The NRC is being updated based on March 24, 1971 as the cutoff date and under the directive and supervision of the Supreme Court.
“We haven’t received any directive from the Supreme Court to include the names of the Bengali Hindus in the NRC,” NRC State coordinator Prateek Hajela told reporters in Guwahati.
He also said that the names of over 1.36 lakh “D” (doubtful/disputed) voters would not figure in the NRC as long as they were not declared Indians by the tribunals. A large number of the D voters are Bengali Hindus.
Last year, the NDA government had issued a notification under the Passport Act to grant asylum to all non-Muslim immigrants of Bangladesh and Pakistan, who entered India before December 31, 2014, in the face of torture and religious persecution in the neighbouring countries.
Assam has been witnessing protests for the past few months against the Centre’s move to give “citizenship” to the Hindu Bangladeshi immigrants. Meanwhile, the NRC authorities have registered cases against 137 applicants, who allegedly submitted forged documents to get their names enrolled in the NRC.
“During examination of applications, we came across forged documents submitted by 137 applicants. Their cases are being investigated by the police,” Hajela said. He could not give any number of the people arrested for submitting forged documents but BJP’s Guwahati MP, Bijoya
Chakravarty, told the Lok Sabha recently that it was 28. She had urged the Centre as well as the State government to put in place stricter measures to detect forged documents, allegedly submitted by the suspected immigrants.

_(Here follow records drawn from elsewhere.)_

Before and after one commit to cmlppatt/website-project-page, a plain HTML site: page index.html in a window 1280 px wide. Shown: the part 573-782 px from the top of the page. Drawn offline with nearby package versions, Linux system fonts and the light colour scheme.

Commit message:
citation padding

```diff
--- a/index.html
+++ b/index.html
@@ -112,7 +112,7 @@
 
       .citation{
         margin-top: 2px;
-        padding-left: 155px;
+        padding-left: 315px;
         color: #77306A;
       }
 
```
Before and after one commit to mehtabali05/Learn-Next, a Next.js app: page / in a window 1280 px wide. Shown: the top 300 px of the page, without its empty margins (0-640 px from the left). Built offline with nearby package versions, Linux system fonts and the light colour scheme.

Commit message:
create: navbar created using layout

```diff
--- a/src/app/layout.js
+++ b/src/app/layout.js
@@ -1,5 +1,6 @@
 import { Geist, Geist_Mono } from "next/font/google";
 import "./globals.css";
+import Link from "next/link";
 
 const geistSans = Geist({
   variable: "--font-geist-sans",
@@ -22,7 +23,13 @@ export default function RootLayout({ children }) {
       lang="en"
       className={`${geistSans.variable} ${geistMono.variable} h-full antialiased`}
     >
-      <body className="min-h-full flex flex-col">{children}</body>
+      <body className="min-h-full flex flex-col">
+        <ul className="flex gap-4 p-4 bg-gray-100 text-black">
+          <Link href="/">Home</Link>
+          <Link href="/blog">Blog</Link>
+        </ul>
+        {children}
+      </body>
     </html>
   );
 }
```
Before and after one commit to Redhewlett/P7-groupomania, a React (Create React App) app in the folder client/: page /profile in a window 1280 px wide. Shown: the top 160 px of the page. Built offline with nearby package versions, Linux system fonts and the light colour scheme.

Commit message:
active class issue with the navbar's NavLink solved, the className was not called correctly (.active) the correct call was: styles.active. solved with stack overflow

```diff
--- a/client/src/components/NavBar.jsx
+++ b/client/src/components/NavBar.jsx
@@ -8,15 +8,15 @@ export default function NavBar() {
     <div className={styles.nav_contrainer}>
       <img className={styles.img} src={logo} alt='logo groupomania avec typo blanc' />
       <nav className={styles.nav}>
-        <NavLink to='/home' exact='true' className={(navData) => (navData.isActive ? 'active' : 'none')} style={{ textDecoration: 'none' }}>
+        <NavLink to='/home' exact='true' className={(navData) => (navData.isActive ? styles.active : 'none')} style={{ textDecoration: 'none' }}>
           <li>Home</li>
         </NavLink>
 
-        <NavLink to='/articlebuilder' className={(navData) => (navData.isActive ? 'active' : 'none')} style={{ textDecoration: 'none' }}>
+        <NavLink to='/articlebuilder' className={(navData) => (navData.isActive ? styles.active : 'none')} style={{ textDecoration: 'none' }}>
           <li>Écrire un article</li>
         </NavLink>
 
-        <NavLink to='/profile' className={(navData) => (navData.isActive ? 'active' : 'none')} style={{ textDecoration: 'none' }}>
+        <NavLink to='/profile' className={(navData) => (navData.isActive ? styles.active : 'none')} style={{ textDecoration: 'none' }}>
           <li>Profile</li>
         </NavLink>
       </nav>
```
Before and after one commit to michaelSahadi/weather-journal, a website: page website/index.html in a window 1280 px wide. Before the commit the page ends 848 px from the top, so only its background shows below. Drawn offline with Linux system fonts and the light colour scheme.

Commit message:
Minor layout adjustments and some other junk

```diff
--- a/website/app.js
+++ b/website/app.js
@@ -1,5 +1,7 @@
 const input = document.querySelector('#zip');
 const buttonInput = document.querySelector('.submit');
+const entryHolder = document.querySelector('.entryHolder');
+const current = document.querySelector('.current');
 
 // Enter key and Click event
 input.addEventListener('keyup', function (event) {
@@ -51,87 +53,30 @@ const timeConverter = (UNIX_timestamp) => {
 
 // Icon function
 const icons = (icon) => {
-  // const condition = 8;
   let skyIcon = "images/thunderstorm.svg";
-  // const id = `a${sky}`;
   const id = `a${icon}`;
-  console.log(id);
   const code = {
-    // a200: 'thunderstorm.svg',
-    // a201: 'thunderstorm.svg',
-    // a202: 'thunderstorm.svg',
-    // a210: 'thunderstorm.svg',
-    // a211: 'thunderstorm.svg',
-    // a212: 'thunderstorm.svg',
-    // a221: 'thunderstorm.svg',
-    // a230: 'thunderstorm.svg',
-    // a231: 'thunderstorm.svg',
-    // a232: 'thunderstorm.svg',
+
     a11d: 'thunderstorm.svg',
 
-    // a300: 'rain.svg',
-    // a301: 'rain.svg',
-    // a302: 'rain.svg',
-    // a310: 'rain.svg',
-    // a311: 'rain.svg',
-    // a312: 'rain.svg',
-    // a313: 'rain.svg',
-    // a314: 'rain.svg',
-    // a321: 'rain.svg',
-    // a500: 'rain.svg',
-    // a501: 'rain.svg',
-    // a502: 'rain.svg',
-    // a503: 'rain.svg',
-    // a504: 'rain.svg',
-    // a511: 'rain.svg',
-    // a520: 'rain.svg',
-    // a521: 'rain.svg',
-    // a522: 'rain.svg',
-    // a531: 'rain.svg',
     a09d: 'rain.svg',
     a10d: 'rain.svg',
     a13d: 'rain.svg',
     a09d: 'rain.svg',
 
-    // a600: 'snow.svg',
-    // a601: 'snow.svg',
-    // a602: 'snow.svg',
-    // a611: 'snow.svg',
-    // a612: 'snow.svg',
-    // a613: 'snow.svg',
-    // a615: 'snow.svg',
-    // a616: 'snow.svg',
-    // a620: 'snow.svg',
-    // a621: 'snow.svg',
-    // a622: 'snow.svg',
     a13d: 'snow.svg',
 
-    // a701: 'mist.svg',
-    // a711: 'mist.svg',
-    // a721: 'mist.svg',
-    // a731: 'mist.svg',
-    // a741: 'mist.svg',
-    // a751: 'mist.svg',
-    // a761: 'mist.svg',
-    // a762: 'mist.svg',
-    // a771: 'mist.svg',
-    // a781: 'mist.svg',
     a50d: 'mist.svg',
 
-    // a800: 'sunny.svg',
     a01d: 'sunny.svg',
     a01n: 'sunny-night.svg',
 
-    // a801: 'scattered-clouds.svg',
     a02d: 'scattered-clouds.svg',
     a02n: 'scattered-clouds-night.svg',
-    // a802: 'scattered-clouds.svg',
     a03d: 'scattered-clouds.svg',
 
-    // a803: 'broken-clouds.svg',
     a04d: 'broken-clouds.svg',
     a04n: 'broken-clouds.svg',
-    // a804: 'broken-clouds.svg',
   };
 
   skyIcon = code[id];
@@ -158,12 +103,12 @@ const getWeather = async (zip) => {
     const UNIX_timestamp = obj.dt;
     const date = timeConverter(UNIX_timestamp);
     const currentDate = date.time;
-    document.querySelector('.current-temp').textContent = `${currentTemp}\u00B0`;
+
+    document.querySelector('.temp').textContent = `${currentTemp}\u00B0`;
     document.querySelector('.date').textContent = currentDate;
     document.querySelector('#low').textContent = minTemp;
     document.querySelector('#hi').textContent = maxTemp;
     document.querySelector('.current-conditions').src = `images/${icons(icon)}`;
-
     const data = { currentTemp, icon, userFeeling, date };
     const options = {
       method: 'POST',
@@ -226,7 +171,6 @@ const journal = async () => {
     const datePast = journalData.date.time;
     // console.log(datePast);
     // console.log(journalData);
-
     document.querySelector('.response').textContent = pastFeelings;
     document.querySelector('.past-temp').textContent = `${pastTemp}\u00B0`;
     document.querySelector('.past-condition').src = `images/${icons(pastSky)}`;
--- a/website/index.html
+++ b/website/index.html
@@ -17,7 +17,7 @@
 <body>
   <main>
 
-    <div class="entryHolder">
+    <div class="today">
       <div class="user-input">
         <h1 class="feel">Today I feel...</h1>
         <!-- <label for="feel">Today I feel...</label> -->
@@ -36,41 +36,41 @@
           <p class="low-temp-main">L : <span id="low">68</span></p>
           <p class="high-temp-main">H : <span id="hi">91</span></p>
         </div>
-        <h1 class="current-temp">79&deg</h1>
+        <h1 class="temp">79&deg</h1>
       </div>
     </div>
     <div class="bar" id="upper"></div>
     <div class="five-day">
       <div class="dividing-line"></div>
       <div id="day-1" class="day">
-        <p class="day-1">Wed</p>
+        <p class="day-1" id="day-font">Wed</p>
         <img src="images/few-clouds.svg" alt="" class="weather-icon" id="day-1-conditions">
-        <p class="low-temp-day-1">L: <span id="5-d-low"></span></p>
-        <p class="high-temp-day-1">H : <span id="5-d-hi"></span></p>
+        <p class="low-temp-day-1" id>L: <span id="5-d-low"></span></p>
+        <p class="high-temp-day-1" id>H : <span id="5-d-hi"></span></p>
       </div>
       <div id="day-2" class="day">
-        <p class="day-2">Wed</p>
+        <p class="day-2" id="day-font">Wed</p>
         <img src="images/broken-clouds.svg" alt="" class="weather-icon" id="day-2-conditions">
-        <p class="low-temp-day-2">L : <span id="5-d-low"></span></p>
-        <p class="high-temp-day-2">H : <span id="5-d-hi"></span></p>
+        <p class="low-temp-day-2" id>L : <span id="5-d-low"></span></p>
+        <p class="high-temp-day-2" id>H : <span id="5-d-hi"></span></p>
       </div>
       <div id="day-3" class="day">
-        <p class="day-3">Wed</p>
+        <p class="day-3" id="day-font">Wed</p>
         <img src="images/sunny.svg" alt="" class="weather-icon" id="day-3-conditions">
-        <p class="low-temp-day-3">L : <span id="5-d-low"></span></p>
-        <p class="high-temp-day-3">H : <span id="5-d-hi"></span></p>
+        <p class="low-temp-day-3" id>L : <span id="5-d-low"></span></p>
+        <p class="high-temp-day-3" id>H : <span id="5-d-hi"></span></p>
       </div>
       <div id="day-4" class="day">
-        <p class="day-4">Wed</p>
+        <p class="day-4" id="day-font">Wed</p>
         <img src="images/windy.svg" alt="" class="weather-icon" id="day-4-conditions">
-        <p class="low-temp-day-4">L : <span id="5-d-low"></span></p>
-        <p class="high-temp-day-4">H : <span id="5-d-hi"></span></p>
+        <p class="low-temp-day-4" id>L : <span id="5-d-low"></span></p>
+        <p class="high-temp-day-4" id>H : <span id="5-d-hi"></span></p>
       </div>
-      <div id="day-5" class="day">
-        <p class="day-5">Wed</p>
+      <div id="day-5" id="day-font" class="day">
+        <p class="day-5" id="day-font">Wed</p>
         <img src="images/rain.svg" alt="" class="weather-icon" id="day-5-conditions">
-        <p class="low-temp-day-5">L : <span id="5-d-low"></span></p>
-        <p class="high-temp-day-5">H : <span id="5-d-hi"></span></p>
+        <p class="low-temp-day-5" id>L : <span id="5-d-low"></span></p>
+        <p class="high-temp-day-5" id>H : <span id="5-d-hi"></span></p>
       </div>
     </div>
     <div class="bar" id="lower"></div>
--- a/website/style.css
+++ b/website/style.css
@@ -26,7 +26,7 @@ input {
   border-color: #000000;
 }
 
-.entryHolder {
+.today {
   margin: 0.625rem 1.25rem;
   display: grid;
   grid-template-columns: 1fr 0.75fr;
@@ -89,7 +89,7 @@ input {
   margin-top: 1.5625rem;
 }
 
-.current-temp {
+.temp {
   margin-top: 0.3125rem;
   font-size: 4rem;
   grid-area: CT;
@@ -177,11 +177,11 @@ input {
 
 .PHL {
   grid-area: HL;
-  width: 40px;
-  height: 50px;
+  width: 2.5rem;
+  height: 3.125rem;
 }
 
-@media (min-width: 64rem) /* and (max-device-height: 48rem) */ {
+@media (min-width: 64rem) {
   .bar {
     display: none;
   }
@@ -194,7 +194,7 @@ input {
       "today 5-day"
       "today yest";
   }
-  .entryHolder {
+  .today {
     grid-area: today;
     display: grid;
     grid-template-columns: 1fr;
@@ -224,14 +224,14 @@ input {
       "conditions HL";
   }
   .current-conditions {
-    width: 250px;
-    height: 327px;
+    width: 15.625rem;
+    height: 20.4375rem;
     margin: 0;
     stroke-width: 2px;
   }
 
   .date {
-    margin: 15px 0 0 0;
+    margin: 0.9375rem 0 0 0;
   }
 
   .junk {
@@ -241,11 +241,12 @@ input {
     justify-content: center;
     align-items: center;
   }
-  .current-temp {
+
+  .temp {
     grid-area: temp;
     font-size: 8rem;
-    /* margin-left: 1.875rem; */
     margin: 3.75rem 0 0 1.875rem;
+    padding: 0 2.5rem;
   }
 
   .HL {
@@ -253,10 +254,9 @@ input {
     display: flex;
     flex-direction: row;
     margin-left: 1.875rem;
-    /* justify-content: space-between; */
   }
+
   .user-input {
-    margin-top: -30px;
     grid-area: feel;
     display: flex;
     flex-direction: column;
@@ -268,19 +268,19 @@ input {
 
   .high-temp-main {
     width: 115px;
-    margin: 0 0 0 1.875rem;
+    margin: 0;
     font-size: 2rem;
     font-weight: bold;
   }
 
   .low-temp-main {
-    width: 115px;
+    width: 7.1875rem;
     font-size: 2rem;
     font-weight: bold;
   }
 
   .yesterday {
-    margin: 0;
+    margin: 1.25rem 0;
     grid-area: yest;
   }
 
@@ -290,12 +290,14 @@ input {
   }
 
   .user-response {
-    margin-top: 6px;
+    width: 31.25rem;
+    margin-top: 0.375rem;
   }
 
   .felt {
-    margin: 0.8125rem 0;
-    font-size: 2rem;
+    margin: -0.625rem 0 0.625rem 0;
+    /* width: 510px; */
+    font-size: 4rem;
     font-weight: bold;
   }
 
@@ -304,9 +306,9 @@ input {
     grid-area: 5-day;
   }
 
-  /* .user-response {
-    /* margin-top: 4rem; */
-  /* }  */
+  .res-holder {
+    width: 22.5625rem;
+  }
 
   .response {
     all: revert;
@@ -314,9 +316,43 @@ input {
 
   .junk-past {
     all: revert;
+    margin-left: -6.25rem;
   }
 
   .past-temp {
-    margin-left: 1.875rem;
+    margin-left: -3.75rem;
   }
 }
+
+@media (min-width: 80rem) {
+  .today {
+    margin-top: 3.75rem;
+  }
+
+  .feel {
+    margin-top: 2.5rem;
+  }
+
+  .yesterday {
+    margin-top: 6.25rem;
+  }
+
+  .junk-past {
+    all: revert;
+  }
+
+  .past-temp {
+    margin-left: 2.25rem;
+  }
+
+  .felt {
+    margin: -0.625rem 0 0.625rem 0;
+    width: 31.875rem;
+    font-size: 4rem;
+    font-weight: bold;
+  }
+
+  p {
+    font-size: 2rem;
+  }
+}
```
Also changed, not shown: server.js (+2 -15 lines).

“We’ve received 68.23 lakh applications. Field verification, office verification and family tree are the three steps to verify documents. Ninety seven percent of field verification was over by February. Of the 6.63 crore documents received, 4.5 crore have been verified. The process to verify the documents is time-consuming and difficult as it involves various departments but we are confident of completing it,” Hajela said.
He said there were several cases where a person had been mentioned as the father by many individuals. He said the receipt of relevant data from the departments concerned was of utmost importance to make the family tree.
“What is important to us is to find out if the person is a citizen of this country. We will ensure that the names of the original inhabitants are not left out in the process…Individuals, and not the community, will be decided as original inhabitants,” Hajela added.